*** Block opens ***

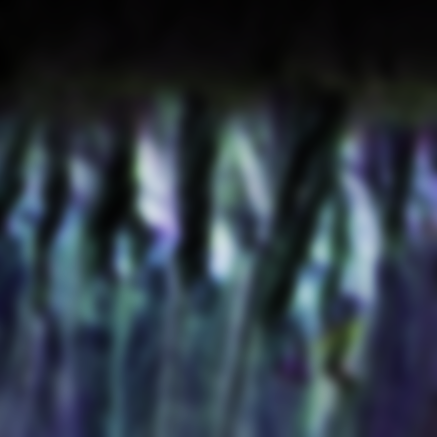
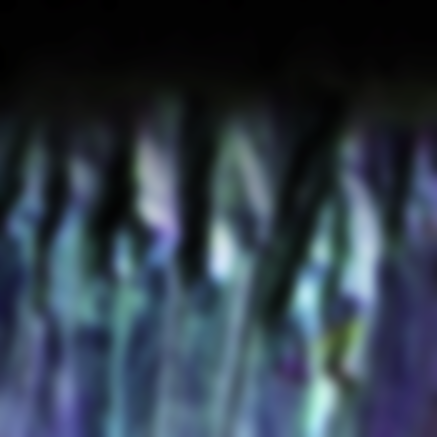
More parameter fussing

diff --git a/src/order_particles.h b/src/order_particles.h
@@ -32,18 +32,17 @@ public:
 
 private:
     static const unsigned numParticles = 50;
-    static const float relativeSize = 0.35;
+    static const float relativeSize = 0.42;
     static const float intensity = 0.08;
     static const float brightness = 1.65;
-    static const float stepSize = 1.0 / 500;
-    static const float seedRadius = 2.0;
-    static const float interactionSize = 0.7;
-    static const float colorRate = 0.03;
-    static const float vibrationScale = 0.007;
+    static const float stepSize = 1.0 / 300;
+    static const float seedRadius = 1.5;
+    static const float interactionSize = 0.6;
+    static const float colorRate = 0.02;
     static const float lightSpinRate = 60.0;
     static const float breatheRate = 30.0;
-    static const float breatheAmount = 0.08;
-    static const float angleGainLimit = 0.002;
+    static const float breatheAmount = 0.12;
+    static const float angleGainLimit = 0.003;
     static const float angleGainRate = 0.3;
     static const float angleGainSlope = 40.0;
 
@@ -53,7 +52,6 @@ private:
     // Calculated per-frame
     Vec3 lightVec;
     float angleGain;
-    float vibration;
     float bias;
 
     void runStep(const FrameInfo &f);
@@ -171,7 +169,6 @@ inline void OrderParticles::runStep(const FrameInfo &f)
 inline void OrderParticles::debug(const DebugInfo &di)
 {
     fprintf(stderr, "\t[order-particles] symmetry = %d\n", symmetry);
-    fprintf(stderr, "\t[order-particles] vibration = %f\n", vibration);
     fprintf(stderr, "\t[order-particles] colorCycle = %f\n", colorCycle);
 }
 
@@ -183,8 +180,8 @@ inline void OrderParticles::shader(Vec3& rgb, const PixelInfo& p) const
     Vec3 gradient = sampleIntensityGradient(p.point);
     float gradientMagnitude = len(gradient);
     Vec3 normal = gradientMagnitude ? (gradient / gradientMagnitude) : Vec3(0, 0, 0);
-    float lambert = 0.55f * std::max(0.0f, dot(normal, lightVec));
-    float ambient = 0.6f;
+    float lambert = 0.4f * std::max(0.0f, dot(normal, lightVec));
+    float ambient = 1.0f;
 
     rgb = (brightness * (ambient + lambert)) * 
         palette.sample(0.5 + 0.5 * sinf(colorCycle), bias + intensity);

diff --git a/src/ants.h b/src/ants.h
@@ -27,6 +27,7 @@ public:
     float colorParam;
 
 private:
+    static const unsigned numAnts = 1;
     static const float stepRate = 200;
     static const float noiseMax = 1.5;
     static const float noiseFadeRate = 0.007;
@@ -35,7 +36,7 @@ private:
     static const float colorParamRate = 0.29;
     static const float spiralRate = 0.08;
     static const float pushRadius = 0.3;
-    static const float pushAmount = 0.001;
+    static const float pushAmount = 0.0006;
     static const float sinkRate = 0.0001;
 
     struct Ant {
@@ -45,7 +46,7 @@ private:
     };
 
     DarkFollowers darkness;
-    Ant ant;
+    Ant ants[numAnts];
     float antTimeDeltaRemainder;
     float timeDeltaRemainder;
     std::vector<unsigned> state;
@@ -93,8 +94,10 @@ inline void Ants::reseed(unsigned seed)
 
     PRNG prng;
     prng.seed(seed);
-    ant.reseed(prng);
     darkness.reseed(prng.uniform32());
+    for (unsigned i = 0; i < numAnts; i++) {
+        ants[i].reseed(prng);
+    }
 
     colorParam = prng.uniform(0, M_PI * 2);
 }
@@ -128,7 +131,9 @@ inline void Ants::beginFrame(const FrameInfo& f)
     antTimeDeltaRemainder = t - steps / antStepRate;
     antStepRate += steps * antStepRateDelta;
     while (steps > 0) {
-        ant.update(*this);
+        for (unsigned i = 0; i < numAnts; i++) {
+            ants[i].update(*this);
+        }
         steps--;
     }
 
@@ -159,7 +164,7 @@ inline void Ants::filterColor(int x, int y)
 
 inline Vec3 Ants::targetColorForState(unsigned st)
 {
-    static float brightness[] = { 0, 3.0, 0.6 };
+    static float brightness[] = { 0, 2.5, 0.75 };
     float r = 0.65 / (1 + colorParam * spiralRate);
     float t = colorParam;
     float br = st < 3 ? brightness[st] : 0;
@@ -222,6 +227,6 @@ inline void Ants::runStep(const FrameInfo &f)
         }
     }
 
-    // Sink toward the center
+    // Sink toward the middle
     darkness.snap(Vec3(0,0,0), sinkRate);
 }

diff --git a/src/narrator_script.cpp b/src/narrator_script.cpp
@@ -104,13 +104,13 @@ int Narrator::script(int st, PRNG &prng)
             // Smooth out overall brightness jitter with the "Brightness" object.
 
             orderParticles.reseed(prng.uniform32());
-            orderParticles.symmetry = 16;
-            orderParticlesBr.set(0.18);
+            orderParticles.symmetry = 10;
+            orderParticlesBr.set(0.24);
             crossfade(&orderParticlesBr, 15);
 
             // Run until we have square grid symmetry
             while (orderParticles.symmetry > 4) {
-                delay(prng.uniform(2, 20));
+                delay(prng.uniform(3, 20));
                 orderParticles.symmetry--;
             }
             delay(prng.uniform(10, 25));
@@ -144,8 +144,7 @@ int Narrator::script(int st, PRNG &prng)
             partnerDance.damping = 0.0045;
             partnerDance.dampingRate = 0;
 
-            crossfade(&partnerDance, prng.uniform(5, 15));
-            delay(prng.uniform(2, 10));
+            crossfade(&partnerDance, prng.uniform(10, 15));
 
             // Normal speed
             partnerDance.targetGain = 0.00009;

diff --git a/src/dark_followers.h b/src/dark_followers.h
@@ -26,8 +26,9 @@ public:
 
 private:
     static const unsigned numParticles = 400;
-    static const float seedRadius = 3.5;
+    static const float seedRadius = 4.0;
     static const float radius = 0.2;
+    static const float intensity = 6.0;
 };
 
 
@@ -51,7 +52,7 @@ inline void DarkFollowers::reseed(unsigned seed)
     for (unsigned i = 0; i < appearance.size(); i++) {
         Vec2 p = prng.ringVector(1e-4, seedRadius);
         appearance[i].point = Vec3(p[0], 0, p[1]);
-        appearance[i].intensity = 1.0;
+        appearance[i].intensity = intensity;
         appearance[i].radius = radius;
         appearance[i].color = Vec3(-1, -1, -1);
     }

*** Block closes ***
*** Block opens ***

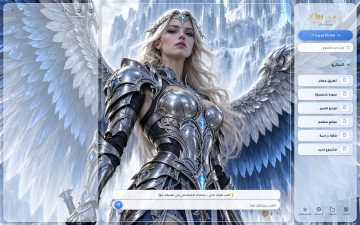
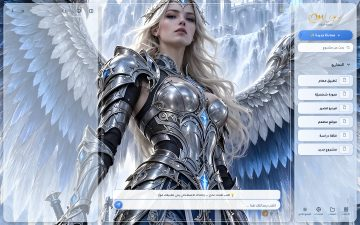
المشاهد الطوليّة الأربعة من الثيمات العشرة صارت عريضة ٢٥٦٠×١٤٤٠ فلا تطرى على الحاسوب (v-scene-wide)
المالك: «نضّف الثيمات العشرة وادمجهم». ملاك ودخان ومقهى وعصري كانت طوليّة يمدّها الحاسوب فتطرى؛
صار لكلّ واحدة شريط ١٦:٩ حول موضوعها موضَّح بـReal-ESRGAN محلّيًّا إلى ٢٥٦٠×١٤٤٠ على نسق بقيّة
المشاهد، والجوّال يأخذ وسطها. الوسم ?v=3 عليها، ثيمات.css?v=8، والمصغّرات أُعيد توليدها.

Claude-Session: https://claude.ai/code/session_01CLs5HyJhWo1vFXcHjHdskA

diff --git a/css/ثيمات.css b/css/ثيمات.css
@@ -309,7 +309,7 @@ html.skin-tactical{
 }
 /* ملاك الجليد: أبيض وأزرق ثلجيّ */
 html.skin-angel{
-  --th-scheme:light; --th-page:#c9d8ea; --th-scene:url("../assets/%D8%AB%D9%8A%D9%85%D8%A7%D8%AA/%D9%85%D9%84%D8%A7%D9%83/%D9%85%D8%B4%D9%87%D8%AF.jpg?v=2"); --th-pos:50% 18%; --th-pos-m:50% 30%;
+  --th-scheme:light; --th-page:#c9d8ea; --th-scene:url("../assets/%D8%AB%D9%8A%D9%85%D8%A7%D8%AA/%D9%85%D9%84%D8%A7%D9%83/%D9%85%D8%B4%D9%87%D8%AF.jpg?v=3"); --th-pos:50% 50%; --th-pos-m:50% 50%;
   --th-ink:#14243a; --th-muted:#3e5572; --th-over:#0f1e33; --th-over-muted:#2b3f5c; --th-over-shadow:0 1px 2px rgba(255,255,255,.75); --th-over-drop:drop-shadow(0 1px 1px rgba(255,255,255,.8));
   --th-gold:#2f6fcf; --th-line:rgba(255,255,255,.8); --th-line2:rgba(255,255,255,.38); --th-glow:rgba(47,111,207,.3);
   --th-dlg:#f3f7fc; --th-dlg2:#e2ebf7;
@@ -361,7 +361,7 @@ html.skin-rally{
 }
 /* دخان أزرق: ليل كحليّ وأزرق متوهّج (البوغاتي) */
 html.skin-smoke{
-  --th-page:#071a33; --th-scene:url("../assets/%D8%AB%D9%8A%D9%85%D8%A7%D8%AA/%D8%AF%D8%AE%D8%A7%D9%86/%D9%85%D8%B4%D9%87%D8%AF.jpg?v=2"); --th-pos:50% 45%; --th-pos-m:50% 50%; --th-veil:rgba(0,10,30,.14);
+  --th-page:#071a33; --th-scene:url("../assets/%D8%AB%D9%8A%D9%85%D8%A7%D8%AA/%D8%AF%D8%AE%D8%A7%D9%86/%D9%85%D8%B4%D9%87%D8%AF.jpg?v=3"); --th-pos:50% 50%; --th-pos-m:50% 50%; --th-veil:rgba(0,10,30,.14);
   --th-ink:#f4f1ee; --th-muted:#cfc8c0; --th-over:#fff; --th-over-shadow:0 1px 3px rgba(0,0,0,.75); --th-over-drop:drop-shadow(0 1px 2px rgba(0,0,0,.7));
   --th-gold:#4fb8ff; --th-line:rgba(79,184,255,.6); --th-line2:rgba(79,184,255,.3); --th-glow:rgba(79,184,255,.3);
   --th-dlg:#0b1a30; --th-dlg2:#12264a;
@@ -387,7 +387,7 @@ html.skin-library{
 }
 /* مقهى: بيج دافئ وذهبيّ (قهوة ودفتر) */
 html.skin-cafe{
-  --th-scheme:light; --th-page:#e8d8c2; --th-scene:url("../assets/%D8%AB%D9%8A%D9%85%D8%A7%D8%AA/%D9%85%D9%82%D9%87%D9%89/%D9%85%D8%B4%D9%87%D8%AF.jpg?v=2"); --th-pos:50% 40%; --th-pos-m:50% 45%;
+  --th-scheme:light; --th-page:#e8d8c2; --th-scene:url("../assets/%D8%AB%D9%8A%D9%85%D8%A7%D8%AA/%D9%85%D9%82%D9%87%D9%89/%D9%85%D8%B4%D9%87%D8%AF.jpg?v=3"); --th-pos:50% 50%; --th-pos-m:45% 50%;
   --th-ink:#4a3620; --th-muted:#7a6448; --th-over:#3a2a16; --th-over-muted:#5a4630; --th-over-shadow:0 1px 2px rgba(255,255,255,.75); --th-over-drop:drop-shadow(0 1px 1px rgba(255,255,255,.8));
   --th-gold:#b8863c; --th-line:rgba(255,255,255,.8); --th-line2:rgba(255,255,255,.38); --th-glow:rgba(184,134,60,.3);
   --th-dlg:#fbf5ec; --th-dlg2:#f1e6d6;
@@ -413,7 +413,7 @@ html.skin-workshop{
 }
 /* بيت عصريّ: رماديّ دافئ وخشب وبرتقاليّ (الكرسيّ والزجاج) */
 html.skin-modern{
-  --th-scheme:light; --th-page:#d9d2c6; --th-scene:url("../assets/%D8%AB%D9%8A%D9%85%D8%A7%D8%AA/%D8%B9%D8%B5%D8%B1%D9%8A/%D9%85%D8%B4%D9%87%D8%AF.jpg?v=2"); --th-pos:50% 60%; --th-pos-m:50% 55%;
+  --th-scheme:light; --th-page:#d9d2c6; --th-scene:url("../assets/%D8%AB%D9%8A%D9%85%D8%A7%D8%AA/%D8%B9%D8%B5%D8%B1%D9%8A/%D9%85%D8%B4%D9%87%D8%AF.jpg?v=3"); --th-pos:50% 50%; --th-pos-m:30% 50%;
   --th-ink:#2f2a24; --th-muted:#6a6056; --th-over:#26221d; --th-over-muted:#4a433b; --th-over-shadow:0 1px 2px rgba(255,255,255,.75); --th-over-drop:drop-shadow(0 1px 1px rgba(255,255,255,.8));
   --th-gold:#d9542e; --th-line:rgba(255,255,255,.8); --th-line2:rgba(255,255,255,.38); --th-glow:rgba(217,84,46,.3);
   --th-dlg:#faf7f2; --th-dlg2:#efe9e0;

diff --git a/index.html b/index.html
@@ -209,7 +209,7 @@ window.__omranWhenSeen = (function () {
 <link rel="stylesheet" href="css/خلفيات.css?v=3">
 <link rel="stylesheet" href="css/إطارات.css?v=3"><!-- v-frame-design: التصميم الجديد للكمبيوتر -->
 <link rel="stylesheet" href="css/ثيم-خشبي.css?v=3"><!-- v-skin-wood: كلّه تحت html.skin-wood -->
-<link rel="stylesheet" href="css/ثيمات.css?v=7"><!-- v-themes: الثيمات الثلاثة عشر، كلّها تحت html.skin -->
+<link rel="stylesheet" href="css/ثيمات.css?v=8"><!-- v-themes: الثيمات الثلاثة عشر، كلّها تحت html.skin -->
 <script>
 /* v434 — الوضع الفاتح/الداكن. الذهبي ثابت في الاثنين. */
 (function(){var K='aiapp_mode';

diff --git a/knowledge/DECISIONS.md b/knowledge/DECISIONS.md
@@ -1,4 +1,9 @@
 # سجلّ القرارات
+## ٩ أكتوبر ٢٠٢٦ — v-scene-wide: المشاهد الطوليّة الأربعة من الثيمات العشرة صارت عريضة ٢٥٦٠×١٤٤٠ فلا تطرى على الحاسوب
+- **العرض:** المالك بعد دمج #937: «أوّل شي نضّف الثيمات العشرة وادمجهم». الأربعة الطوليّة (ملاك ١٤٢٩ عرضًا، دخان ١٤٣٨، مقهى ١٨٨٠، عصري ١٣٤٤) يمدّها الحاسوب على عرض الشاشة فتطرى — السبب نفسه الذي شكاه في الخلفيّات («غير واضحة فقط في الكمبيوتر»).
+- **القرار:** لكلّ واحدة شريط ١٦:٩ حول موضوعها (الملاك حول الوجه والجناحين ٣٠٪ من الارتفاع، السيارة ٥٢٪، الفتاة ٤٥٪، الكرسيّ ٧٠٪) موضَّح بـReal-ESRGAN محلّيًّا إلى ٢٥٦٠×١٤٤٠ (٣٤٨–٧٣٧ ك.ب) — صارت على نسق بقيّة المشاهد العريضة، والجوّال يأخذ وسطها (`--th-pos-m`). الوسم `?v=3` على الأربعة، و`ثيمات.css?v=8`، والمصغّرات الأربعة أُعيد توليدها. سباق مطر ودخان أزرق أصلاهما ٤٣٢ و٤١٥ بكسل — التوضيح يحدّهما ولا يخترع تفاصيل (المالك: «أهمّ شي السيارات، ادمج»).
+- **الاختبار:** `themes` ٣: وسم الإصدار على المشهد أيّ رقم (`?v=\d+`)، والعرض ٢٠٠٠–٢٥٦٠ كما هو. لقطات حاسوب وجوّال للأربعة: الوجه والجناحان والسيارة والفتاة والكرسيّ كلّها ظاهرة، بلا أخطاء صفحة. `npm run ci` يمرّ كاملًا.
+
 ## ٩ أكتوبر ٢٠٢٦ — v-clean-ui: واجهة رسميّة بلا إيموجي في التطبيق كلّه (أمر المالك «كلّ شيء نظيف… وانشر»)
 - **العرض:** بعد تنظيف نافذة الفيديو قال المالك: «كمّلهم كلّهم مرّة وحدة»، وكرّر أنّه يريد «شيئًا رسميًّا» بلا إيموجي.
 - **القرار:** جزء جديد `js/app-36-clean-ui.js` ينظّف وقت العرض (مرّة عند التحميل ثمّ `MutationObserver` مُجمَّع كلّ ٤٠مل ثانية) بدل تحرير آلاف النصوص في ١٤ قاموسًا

*** Block closes ***

◆ WORK TO BE COMPLETED
Please give the number of lines in the data above that include the string "seedRadius", and nothing else.

◆ ANSWER SECTION
5